Feeling 'filled up': Longest-serving F-M Symphony member retires after 59 years

FARGO - When the Fargo-Moorhead Symphony Orchestra gives its season finale performances soon, it will do so without its longest-serving musician.For the first time in 59 years, Carole Nelson will be in the audience watching instead of on stage pl...
Carole Nelson plays with the Dakota Rose String Quartet at the Avalon Events Center on Thursday, April 5, 2018, in Fargo. Nelson recently retired after 59 years with the Fargo-Moorhead Symphony Orchestra.David Samson / The Forum

FARGO - When the Fargo-Moorhead Symphony Orchestra gives its season finale performances soon, it will do so without its longest-serving musician.

For the first time in 59 years, Carole Nelson will be in the audience watching instead of on stage playing her viola.

Nelson, who's performed with the symphony almost continuously since she was a high school freshman, is now 76 years old.

Her final symphony concert was in March, a decision made due to the strain on her arms from long rehearsals and shows.

"When I get into two hours, they're done. You know, literally too painful to play," Nelson said.

The move means another chapter for her and an opportunity for someone else.

"Some young viola player who's dying to play in the symphony now can because there's an open spot," she said, laughing.

The retired orchestra teacher will still be a part of Dakota Rose String Quartet, performing at weddings and receptions and at church, and she'll keep giving private lessons.

Linda Boyd, the symphony's executive director, said Nelson's impact goes far beyond what she's done on stage.

"Carole is absolutely one of the unsung musical heroes of our community," Boyd said. "So many of her students went on to accomplish great things."

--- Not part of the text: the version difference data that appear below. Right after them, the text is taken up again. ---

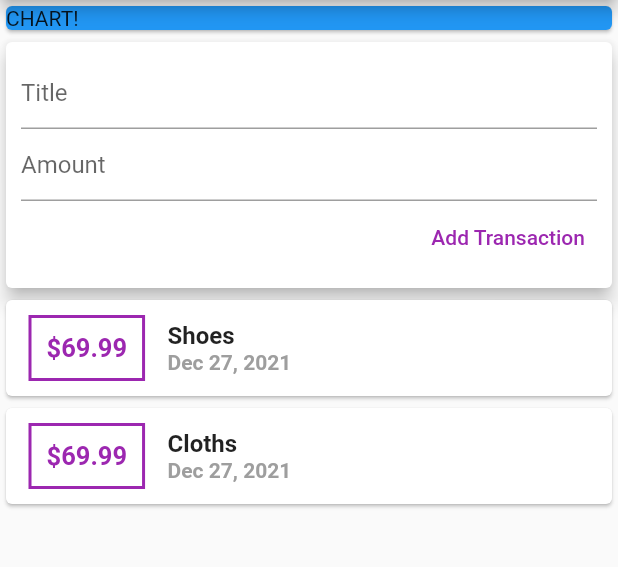
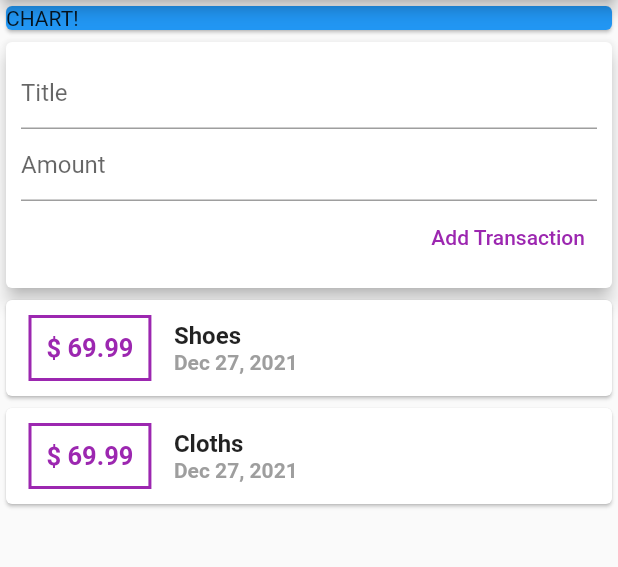
Before and after one commit to samtuga1/expense_tracker, a Flutter app: the screen it shows after launch, on a phone screen of 412 x 824 dp, the part 84-651 px from its top. Run offline on Flutter 3.47's test engine with Material 2 defaults, Android fonts, the phone set to English and light mode, and no system bars.

Commit message:
demo commit

```diff
--- a/lib/widgets/new_transaction.dart
+++ b/lib/widgets/new_transaction.dart
@@ -23,6 +23,7 @@ class NewTransaction extends StatelessWidget {
               ),
             ),
             TextField(
+              keyboardType: TextInputType.number,
               controller: amountController,
               decoration: const InputDecoration(hintText: 'Amount'),
             ),
--- a/lib/widgets/transaction_list.dart
+++ b/lib/widgets/transaction_list.dart
@@ -9,19 +9,22 @@ class TransactionList extends StatelessWidget {
 
   @override
   Widget build(BuildContext context) {
-    return Column(
-        children: transactions.map((tx) {
+    return Container(
+      height: 500.0,
+      child: ListView.builder(
+        itemBuilder: (ctx, index) {
           return Card(
               child: Row(
             children: [
               Container(
                 padding: const EdgeInsets.all(10),
-            margin: const EdgeInsets.symmetric(vertical: 10, horizontal: 15),
+                margin:
+                    const EdgeInsets.symmetric(vertical: 10, horizontal: 15),
                 decoration: BoxDecoration(
                   border: Border.all(color: Colors.purple, width: 2),
                 ),
                 child: Text(
-              '\$${tx.amount}',
+                  '\$ ${transactions[index].amount}',
                   // tx.amount.toString(),
                   style: const TextStyle(
                       fontWeight: FontWeight.bold,
@@ -33,12 +36,12 @@ class TransactionList extends StatelessWidget {
                 crossAxisAlignment: CrossAxisAlignment.start,
                 children: [
                   Text(
-                tx.title,
-                style:
-                    const TextStyle(fontWeight: FontWeight.bold, fontSize: 16),
+                    transactions[index].title,
+                    style: const TextStyle(
+                        fontWeight: FontWeight.bold, fontSize: 16),
                   ),
                   Text(
-                DateFormat.yMMMd().format(tx.date),
+                    DateFormat.yMMMd().format(transactions[index].date),
                     style: const TextStyle(
                         fontWeight: FontWeight.bold, color: Colors.grey),
                   ),
@@ -46,6 +49,9 @@ class TransactionList extends StatelessWidget {
               )
             ],
           ));
-    }).toList());
+        },
+        itemCount: transactions.length,
+      ),
+    );
   }
 }
```
Lines whose indentation alone changed are shown as unchanged.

Spot earned in high school

Nelson was introduced to the orchestra as a first grader at Clara Barton Elementary School in Fargo and by fourth grade, she knew she wanted to be an orchestra teacher.

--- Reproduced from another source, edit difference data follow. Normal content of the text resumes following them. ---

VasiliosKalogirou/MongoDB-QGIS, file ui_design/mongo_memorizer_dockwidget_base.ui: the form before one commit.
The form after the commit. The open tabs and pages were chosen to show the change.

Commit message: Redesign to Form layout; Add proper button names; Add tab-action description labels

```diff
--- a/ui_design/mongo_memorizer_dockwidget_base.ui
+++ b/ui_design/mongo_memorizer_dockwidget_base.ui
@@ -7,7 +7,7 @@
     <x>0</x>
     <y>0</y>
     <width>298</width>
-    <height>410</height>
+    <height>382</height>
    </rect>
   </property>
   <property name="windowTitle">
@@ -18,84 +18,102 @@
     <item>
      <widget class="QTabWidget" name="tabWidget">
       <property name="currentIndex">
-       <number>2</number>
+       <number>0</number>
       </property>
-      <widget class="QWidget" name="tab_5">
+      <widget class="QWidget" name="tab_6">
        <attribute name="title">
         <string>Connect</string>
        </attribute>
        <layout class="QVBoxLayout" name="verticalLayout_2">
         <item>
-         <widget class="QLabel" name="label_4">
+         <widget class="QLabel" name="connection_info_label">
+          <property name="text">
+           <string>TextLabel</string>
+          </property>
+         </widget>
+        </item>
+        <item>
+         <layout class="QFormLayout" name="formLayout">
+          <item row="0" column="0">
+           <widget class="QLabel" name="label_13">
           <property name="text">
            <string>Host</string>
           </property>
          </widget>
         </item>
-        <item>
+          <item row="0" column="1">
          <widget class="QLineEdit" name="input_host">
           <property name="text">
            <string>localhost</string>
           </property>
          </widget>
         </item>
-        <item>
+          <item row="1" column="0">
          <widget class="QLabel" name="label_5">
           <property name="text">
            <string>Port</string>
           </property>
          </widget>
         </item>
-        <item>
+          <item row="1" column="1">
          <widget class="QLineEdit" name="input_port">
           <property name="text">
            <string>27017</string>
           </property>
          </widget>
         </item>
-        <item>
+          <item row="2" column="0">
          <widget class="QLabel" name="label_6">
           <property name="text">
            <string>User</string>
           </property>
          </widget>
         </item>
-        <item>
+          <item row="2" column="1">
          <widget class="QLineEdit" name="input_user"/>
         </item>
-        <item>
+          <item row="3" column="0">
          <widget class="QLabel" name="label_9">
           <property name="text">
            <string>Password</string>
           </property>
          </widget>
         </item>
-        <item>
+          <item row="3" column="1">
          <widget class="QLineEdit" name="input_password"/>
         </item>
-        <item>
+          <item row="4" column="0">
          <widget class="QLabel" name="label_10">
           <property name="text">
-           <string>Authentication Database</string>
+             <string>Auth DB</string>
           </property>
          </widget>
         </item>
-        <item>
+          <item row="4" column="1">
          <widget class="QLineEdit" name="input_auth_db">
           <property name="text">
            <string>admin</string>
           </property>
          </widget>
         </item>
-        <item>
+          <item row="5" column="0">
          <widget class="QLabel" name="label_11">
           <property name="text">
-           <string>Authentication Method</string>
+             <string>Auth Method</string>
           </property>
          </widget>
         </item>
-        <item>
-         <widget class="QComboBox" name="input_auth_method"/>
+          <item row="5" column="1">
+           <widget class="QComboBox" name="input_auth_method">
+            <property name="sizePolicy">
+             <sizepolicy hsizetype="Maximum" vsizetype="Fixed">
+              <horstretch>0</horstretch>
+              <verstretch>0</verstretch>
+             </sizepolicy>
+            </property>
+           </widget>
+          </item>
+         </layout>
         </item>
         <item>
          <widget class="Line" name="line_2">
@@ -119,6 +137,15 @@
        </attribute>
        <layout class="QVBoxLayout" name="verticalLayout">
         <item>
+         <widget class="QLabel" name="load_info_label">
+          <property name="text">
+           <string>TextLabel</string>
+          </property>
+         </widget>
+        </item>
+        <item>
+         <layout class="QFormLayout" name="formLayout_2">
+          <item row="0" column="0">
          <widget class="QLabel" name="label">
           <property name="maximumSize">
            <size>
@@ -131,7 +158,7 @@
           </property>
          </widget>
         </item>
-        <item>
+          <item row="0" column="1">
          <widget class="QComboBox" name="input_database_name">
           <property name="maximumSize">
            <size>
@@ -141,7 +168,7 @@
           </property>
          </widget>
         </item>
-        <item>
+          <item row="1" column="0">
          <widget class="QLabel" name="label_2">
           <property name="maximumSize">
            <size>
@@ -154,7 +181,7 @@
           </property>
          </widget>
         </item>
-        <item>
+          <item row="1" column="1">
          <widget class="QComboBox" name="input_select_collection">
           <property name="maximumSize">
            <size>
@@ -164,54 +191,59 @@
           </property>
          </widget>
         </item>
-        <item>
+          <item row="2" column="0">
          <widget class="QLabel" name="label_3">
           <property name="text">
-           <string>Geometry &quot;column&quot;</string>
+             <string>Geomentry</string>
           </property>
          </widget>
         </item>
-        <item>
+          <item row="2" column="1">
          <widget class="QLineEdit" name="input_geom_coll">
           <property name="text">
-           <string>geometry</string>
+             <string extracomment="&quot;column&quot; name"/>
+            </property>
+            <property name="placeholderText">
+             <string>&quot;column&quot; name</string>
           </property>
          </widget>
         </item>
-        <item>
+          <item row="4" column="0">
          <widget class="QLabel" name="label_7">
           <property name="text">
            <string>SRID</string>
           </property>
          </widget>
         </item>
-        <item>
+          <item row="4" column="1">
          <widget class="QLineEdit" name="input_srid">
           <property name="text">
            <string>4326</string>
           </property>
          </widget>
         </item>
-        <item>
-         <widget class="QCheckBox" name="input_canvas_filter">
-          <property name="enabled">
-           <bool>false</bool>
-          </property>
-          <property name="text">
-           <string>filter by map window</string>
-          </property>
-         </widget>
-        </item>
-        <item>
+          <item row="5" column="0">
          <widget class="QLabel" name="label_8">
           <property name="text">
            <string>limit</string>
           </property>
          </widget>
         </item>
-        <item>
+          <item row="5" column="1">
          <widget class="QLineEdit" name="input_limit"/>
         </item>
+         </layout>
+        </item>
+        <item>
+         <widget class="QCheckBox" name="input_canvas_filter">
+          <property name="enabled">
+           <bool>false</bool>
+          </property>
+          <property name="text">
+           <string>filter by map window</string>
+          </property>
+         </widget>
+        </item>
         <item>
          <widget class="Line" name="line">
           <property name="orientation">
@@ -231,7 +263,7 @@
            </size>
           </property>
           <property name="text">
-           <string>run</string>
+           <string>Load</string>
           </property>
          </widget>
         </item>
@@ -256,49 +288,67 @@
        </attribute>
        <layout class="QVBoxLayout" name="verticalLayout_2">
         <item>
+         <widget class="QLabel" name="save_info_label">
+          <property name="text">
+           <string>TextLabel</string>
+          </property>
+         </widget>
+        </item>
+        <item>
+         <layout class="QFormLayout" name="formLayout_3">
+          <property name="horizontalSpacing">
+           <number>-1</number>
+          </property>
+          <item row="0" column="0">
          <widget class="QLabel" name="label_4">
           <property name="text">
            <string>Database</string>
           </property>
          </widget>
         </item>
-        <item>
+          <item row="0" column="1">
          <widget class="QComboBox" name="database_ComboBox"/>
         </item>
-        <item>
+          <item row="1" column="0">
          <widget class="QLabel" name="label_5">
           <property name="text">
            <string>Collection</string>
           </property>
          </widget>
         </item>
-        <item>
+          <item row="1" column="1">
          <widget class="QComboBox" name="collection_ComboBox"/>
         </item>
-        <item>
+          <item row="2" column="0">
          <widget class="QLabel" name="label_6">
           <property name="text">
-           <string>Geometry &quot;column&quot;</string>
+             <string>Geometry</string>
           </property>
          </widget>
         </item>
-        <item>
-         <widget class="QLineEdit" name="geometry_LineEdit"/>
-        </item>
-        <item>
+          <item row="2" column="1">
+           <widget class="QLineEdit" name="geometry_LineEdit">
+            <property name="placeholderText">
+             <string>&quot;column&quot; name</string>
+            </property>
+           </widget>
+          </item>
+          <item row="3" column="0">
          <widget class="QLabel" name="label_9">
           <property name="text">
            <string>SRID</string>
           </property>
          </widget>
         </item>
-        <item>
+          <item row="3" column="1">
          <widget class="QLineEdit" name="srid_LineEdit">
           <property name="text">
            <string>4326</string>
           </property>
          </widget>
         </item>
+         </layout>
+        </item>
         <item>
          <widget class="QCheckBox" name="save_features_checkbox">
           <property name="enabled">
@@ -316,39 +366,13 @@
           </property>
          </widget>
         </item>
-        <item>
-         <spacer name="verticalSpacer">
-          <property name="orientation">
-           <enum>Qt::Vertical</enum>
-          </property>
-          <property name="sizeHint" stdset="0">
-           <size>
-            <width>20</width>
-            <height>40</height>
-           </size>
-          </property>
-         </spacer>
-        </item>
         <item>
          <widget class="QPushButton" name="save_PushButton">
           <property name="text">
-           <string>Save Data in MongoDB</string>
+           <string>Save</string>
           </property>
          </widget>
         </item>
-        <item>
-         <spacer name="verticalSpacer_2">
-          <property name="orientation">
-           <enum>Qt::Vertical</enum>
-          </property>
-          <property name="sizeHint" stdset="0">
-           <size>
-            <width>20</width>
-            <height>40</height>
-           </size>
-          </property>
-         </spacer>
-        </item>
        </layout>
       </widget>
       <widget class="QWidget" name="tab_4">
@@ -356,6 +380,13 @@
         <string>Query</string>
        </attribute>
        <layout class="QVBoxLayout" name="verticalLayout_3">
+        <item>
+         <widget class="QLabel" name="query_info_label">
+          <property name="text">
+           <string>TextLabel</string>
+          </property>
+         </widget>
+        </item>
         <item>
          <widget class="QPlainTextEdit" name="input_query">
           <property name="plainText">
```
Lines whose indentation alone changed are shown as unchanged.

Her own teacher at the time was married to the symphony conductor and helped Nelson fine tune her skills.

"You see, I had an 'in,'" Nelson said with a wide smile.

She earned a spot on the Fargo-Moorhead Symphony as a ninth grader at Fargo Central High School in the mid-1950s, she said, and by the time she went to college, the standard repertoire was "a friend."

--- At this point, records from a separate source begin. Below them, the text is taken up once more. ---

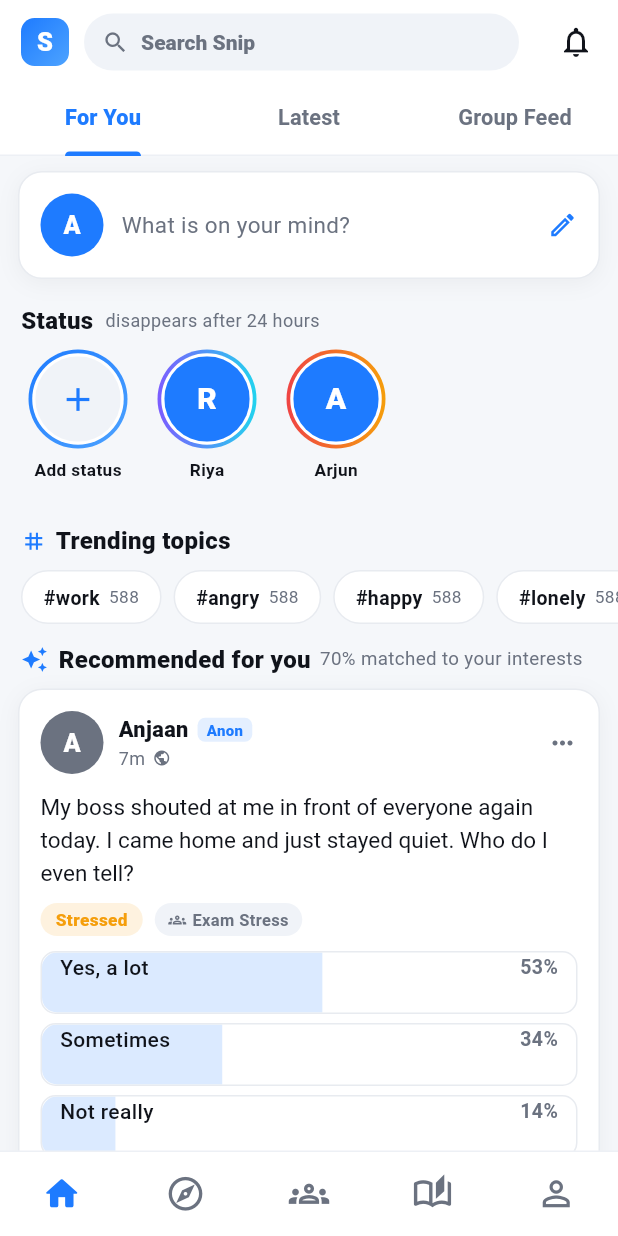
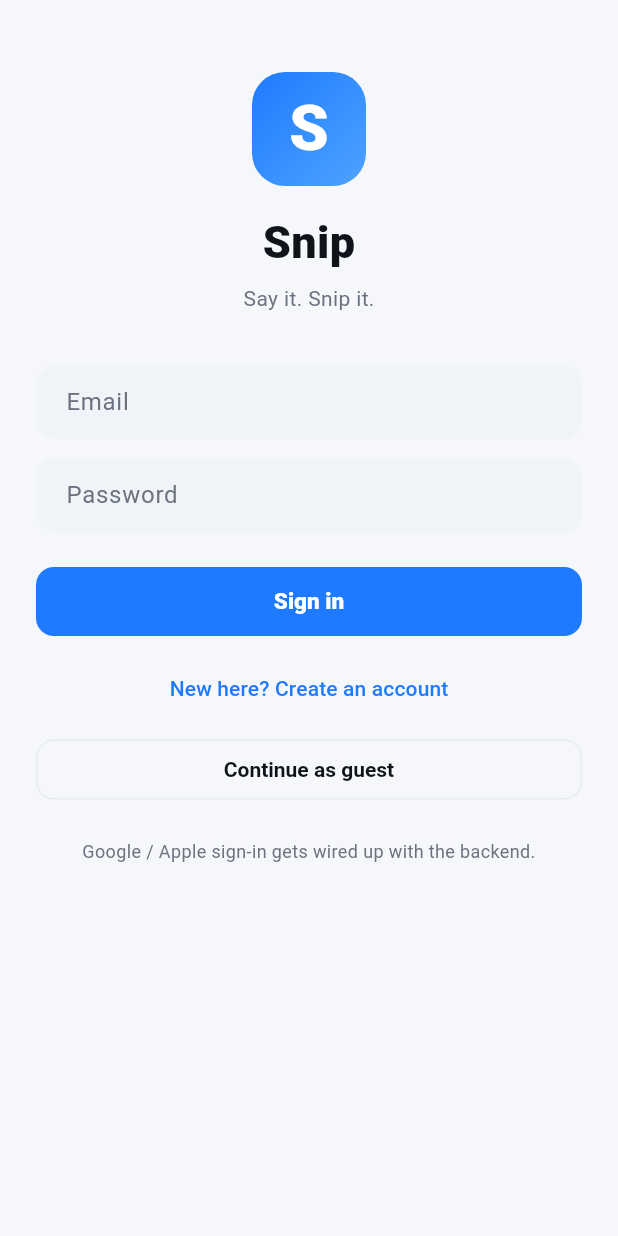
Before and after one commit to aigenerative35-bot/Vent-App, a Flutter app: the screen it shows after launch, on a phone screen of 412 x 824 dp. Run offline on Flutter 3.47's test engine with Material 3 defaults, Android fonts, the light colour scheme and no system bars; our stand-ins replace google_mobile_ads, image_picker; accounts and stored records are empty.

Commit message:
feat: remove flash animations; add auth (sign in/up/out) via swappable AuthService; document migration architecture

```diff
--- /dev/null
+++ b/lib/auth.dart
@@ -0,0 +1,68 @@
+import 'package:flutter/foundation.dart';
+
+/// The signed-in user.
+class Session {
+  final String name;
+  final String email;
+  final String handle;
+  final bool guest;
+  Session({required this.name, required this.email, required this.handle, this.guest = false});
+}
+
+/// Auth boundary.
+///
+/// The UI only talks to this interface, so the demo [LocalAuthService] can be
+/// swapped for Firebase Auth, or your own auth service running on Google
+/// Cloud / AWS / Yotta, without changing any screen.
+abstract class AuthService extends ChangeNotifier {
+  Session? get session;
+  bool get signedIn => session != null;
+  Future<void> signInWithEmail(String email, String password);
+  Future<void> signUp(String name, String email, String password);
+  Future<void> continueAsGuest();
+  Future<void> signOut();
+}
+
+/// Demo implementation - keeps the session in memory. Replace with a real
+/// backend implementation when you connect one.
+class LocalAuthService extends AuthService {
+  Session? _session;
+
+  @override
+  Session? get session => _session;
+
+  String _handleFor(String name) {
+    final base = name.toLowerCase().replaceAll(RegExp(r'[^a-z0-9]'), '');
+    return '@${base.isEmpty ? 'user' : base}';
+  }
+
+  @override
+  Future<void> signInWithEmail(String email, String password) async {
+    await Future<void>.delayed(const Duration(milliseconds: 500));
+    final name = email.split('@').first;
+    _session = Session(name: name, email: email, handle: _handleFor(name));
+    notifyListeners();
+  }
+
+  @override
+  Future<void> signUp(String name, String email, String password) async {
+    await Future<void>.delayed(const Duration(milliseconds: 500));
+    _session = Session(name: name, email: email, handle: _handleFor(name));
+    notifyListeners();
+  }
+
+  @override
+  Future<void> continueAsGuest() async {
+    _session = Session(name: 'Anjaan', email: '', handle: '@anjaan', guest: true);
+    notifyListeners();
+  }
+
+  @override
+  Future<void> signOut() async {
+    _session = null;
+    notifyListeners();
+  }
+}
+
+/// The single auth instance the app uses.
+final AuthService auth = LocalAuthService();
--- a/lib/main.dart
+++ b/lib/main.dart
@@ -1,11 +1,21 @@
 import 'package:flutter/material.dart';
 import 'ads.dart';
+import 'auth.dart';
+import 'models.dart';
 import 'theme.dart';
 import 'screens.dart';
 
 void main() {
   WidgetsFlutterBinding.ensureInitialized();
   initAds();
+  // Keep the profile in sync with whoever is signed in.
+  auth.addListener(() {
+    final s = auth.session;
+    if (s != null) {
+      appState.me.name = s.name;
+      appState.me.handle = s.handle;
+    }
+  });
   runApp(const VentApp());
 }
 
@@ -20,7 +30,10 @@ class VentApp extends StatelessWidget {
       theme: appTheme(Brightness.light),
       darkTheme: appTheme(Brightness.dark),
       themeMode: ThemeMode.system,
-      home: const RootShell(),
+      home: ListenableBuilder(
+        listenable: auth,
+        builder: (context, _) => auth.signedIn ? const RootShell() : const AuthScreen(),
+      ),
     );
   }
 }
--- a/lib/screens.dart
+++ b/lib/screens.dart
@@ -1,6 +1,7 @@
 import 'package:flutter/material.dart';
 import 'package:image_picker/image_picker.dart';
 import 'ads.dart';
+import 'auth.dart';
 import 'theme.dart';
 import 'models.dart';
 import 'widgets.dart';
@@ -703,8 +704,8 @@ class _ComposeScreenState extends State<ComposeScreen> {
     }
     appState.addPost(text, _mood, _anonymous, _visibility, _tags(text), poll);
     _controller.clear();
-    showFlash(context, title: 'Snipet', subtitle: 'Posted', icon: Icons.auto_awesome, color: Brand.blue);
     Navigator.of(context).pop();
+    ScaffoldMessenger.of(context).showSnackBar(const SnackBar(content: Text('Posted')));
   }
 
   @override
@@ -1462,6 +1463,18 @@ class _SettingsScreenState extends State<SettingsScreen> {
                   ],
                 ),
               ),
+              const SizedBox(height: 18),
+              Block(
+                onTap: () => auth.signOut(),
+                padding: const EdgeInsets.all(14),
+                child: Row(
+                  children: [
+                    Icon(Icons.logout, color: Brand.red),
+                    const SizedBox(width: 12),
+                    Expanded(child: Text('Sign out', style: TextStyle(color: Brand.red, fontSize: 14.5, fontWeight: FontWeight.w700))),
+                  ],
+                ),
+              ),
             ],
           );
         },
@@ -1617,3 +1630,109 @@ class _EditProfileScreenState extends State<EditProfileScreen> {
     );
   }
 }
+
+// ---------------------------------------------------------------- AUTH
+
+class AuthScreen extends StatefulWidget {
+  const AuthScreen({super.key});
+
+  @override
+  State<AuthScreen> createState() => _AuthScreenState();
+}
+
+class _AuthScreenState extends State<AuthScreen> {
+  final _name = TextEditingController();
+  final _email = TextEditingController();
+  final _pass = TextEditingController();
+  bool _isSignUp = false;
+  bool _busy = false;
+
+  @override
+  void dispose() {
+    _name.dispose();
+    _email.dispose();
+    _pass.dispose();
+    super.dispose();
+  }
+
+  Future<void> _go() async {
+    final email = _email.text.trim();
+    if (email.isEmpty || _pass.text.trim().isEmpty) {
+      ScaffoldMessenger.of(context).showSnackBar(
+        const SnackBar(content: Text('Enter email and password')),
+      );
+      return;
+    }
+    setState(() => _busy = true);
+    try {
+      if (_isSignUp) {
+        final name = _name.text.trim().isEmpty ? email.split('@').first : _name.text.trim();
+        await auth.signUp(name, email, _pass.text);
+      } else {
+        await auth.signInWithEmail(email, _pass.text);
+      }
+    } finally {
+      if (mounted) setState(() => _busy = false);
+    }
+  }
+
+  @override
+  Widget build(BuildContext context) {
+    final p = Palette.of(context);
+    return Scaffold(
+      body: SafeArea(
+        child: ListView(
+          padding: const EdgeInsets.fromLTRB(24, 48, 24, 24),
+          children: [
+            Center(
+              child: Container(
+                width: 76,
+                height: 76,
+                decoration: BoxDecoration(gradient: Brand.gradient, borderRadius: BorderRadius.circular(22)),
+                alignment: Alignment.center,
+                child: const Text('S',
+                    style: TextStyle(color: Colors.white, fontSize: 42, fontWeight: FontWeight.w900)),
+              ),
+            ),
+            const SizedBox(height: 16),
+            Center(child: Text('Snip', style: TextStyle(color: p.text, fontSize: 30, fontWeight: FontWeight.w900))),
+            const SizedBox(height: 6),
+            Center(child: Text('Say it. Snip it.', style: TextStyle(color: p.secondary, fontSize: 14))),
+            const SizedBox(height: 34),
+            if (_isSignUp) ...[
+              TextField(controller: _name, decoration: const InputDecoration(hintText: 'Name')),
+              const SizedBox(height: 12),
+            ],
+            TextField(
+                controller: _email,
+                keyboardType: TextInputType.emailAddress,
+                decoration: const InputDecoration(hintText: 'Email')),
+            const SizedBox(height: 12),
+            TextField(
+                controller: _pass,
+                obscureText: true,
+                decoration: const InputDecoration(hintText: 'Password')),
+            const SizedBox(height: 22),
+            FilledButton(
+              onPressed: _busy ? null : _go,
+              child: Text(_busy ? 'Please wait...' : (_isSignUp ? 'Create account' : 'Sign in')),
+            ),
+            const SizedBox(height: 10),
+            TextButton(
+              onPressed: _busy ? null : () => setState(() => _isSignUp = !_isSignUp),
+              child: Text(_isSignUp ? 'Already have an account? Sign in' : 'New here? Create an account'),
+            ),
+            const SizedBox(height: 6),
+            OutlinedButton(
+              onPressed: _busy ? null : () => auth.continueAsGuest(),
+              child: const Text('Continue as guest'),
+            ),
+            const SizedBox(height: 22),
+            Text('Google / Apple sign-in gets wired up with the backend.',
+                textAlign: TextAlign.center, style: TextStyle(color: p.secondary, fontSize: 12)),
+          ],
+        ),
+      ),
+    );
+  }
+}
```
Also changed, not shown: lib/widgets.dart (+1 -8 lines), 1 other file.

For her, music is exciting, rewarding and a form of therapy.

"You play a concert, and when you're done, you have this feeling of being filled up," Nelson said, an experience she draws on later if she comes across a rough spot in life.

Jane Linde Capistran and Mary Weisser, both of Dakota Rose String Quartet, are also longtime symphony mates of Nelson.

Weisser said the first word that comes to mind about Nelson is passion.

"She loves music, she knows her music, inside out," Weisser said.

Still a teacher

With that passion, Weisser said her friend will continue to train "the symphony of tomorrow."

Nelson taught orchestra locally in public and private schools for nearly 40 years, and taught both Capistran's and Weisser's daughters how to play the violin.

She's thrilled to keep up with former students, some of whom are playing professionally or have become orchestra teachers themselves.

Capistran said wherever they go, everyone knows Carole.

"She has touched so many lives in this community through her music. It's really pretty special," Capistran said.

The Fargo-Moorhead Symphony will soon hold its final performance of the season. The Grand Finale with pianist Claire Huangci happens at 7:30 p.m. Saturday, April 14, and 2 p.m. Sunday, April 15, at North Dakota State University's Festival Concert Hall.

Nelson said it might be tough being on the sidelines of the concert, but she'll enjoy just as much listening to her friends perform. "And when it's over you just think, 'I was a part of that,' you know?"